Just a couple of weeks ago I told you about successfully completing my quest to catch a tagged flathead catfish from Branched Oak Reservoir (Finally Got One!). Well, as the fall has progressed and waters have cooled, I have shifted my focus from warm-water species like flathead catfish to species that will continue to be more active, and easier to catch, in cooler water. I have made several trips up to Lake Wanahoo the past few weeks and have consistently been catching some largemouth bass and black crappies up there. Right now there is also a good chance of catching a northern pike from Wanahoo and one evening just before dark, something thumped my crankbait, and I managed to dry off a 25-some-inch pike.
Before I released that fish I made sure to roll it over in the flashlight beam one more time, and sure enough, look close. . . .
It was tagged!
I thought the tag numbers were hard to read on the Branched Oak flathead tags, well, they were large print compared to the numbering on the floy or “spaghetti” tag in the side of that pike. It took an additional flashlight with more brightness, younger eyes from my son, and a couple of close-up shots from my camera to confirm I had caught ole #1779.
I passed the information on to fellow pointy-headed fisheries biologist and fish tag czar for southeast Nebraska, Jordan Katt, and here is his reply on my fish:
Let me share some additional information with you. You can see from the letter that my fish was one that was tagged the first early spring we tagged pike at Wanahoo, March 2012 (How Many?). A total of 718 adult northern pike were tagged that spring and another 412 were tagged in the early spring of 2013. It is estimated that there are approximately 1,750 adult pike in Wanahoo right now, about 2.8 per acre. About two-thirds of those fish have a tag in their side.
The next graph is a little small and blurry, but I want to show it to you since it will give you a very good idea of the size of adult pike present in Wanahoo right now. This graph is what pointy-headed fisheries biologists call a “length-frequency” graph and it shows how many fish of various lengths were sampled.
You can see the lengths displayed on the bottom, the X-axis, are in metric. For perspective 600 mm is about 24 inches, 700 mm is about 28 inches, and 800 mm about 32 inches (do not get all technical on me, those are quick, “in-my-head” conversions). The largest pike collected in Wanahoo last spring were up to about 34-35 inches. I imagine some of those fish would have grown a inch or two larger than that by this fall. You can see from the length-frequency graph that the fish I caught was most likely a male pike and was one of the most abundant sizes of pike present in Wanahoo. It had grown over 4 inches since it was initially tagged in the spring of 2012.

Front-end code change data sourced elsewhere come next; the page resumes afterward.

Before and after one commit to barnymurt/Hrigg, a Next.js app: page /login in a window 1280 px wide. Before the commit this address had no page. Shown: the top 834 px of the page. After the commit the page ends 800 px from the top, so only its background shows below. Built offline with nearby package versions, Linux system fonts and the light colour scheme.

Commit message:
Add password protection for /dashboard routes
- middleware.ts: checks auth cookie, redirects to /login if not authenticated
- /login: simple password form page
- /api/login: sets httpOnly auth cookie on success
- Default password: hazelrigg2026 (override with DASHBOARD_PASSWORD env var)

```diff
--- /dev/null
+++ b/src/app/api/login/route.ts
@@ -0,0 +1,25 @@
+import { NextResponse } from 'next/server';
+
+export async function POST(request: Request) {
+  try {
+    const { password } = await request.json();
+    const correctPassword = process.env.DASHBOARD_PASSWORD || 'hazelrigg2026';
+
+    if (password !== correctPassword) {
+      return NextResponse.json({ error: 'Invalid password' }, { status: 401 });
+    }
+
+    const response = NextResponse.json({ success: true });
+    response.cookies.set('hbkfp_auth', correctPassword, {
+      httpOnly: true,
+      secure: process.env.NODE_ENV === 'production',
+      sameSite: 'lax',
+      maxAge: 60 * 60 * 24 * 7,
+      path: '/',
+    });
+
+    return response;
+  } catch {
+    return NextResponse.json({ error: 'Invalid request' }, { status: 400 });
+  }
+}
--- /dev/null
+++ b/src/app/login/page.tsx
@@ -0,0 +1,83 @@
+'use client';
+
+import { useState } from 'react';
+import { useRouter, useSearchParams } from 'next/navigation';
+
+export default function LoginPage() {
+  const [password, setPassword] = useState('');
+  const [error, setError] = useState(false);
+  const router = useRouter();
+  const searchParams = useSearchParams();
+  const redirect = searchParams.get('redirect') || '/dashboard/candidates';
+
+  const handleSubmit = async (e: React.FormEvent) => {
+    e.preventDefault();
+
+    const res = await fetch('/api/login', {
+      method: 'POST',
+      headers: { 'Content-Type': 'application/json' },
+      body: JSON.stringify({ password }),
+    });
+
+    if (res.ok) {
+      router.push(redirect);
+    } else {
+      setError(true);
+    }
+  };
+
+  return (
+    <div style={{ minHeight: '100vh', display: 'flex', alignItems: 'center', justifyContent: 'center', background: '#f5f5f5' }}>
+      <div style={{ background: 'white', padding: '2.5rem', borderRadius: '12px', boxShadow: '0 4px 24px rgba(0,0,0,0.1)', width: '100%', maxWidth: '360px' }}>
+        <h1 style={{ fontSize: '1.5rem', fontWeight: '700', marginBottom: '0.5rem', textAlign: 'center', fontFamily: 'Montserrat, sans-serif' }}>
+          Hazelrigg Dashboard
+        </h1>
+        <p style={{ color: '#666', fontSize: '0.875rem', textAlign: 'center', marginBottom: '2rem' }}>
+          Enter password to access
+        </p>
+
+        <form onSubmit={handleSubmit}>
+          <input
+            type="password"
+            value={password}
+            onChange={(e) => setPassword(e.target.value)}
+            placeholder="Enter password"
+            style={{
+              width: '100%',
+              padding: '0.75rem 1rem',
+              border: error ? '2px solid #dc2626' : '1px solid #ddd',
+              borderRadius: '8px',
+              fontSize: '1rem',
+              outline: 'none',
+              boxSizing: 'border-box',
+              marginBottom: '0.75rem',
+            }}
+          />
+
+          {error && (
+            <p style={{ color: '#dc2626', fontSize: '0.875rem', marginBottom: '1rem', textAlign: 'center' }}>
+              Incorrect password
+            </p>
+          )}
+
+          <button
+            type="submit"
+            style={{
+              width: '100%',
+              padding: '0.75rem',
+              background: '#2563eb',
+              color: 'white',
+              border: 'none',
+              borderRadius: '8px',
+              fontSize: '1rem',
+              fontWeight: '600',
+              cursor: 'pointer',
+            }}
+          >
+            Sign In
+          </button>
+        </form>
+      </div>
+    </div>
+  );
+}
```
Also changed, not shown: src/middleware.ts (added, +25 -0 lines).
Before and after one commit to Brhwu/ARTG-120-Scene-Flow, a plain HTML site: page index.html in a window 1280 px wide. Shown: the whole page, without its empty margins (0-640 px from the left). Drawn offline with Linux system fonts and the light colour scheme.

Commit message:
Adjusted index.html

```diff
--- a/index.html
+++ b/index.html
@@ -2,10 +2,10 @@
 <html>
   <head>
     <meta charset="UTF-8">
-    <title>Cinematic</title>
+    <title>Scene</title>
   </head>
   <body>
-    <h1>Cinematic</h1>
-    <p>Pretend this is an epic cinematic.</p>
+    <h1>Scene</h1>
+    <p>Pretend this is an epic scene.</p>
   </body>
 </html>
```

I have caught bigger pike, much bigger pike, pike that could have eaten the tagged fish I caught at Wanahoo (My Biggest Pike), but once again it was a small thrill to catch a tagged one. I guess once I broke the tagged fish drought with that Branched Oak flathead it was easy to catch a tagged pike at Wanahoo. Thinking back, my fishing partners and I have caught only a handful of Wanahoo pike before catching one that was tagged.
Oh, let me add one reminder before I quit. Both the pike at Wanahoo and the big, beautiful flatheads at Branched Oak must be released. If you catch one of those fish that has been tagged, we want to know about it, remember the tag number and report it (you can tell me about it if you cannot remember the address or phone numbers on the tags), but please leave the tags in the fish and release those fish as soon as possible, in the best condition possible (A Fish-Handling Review). Besides the valuable fisheries science information those tagged fish provide, those fish can be caught again (Fish Recycling). You know I will be trying to catch more, and bigger pike, at Wanahoo!
(I briefly thought about titling this blog post “Whoops, I Did it Again”, but thought better of it. Ha.)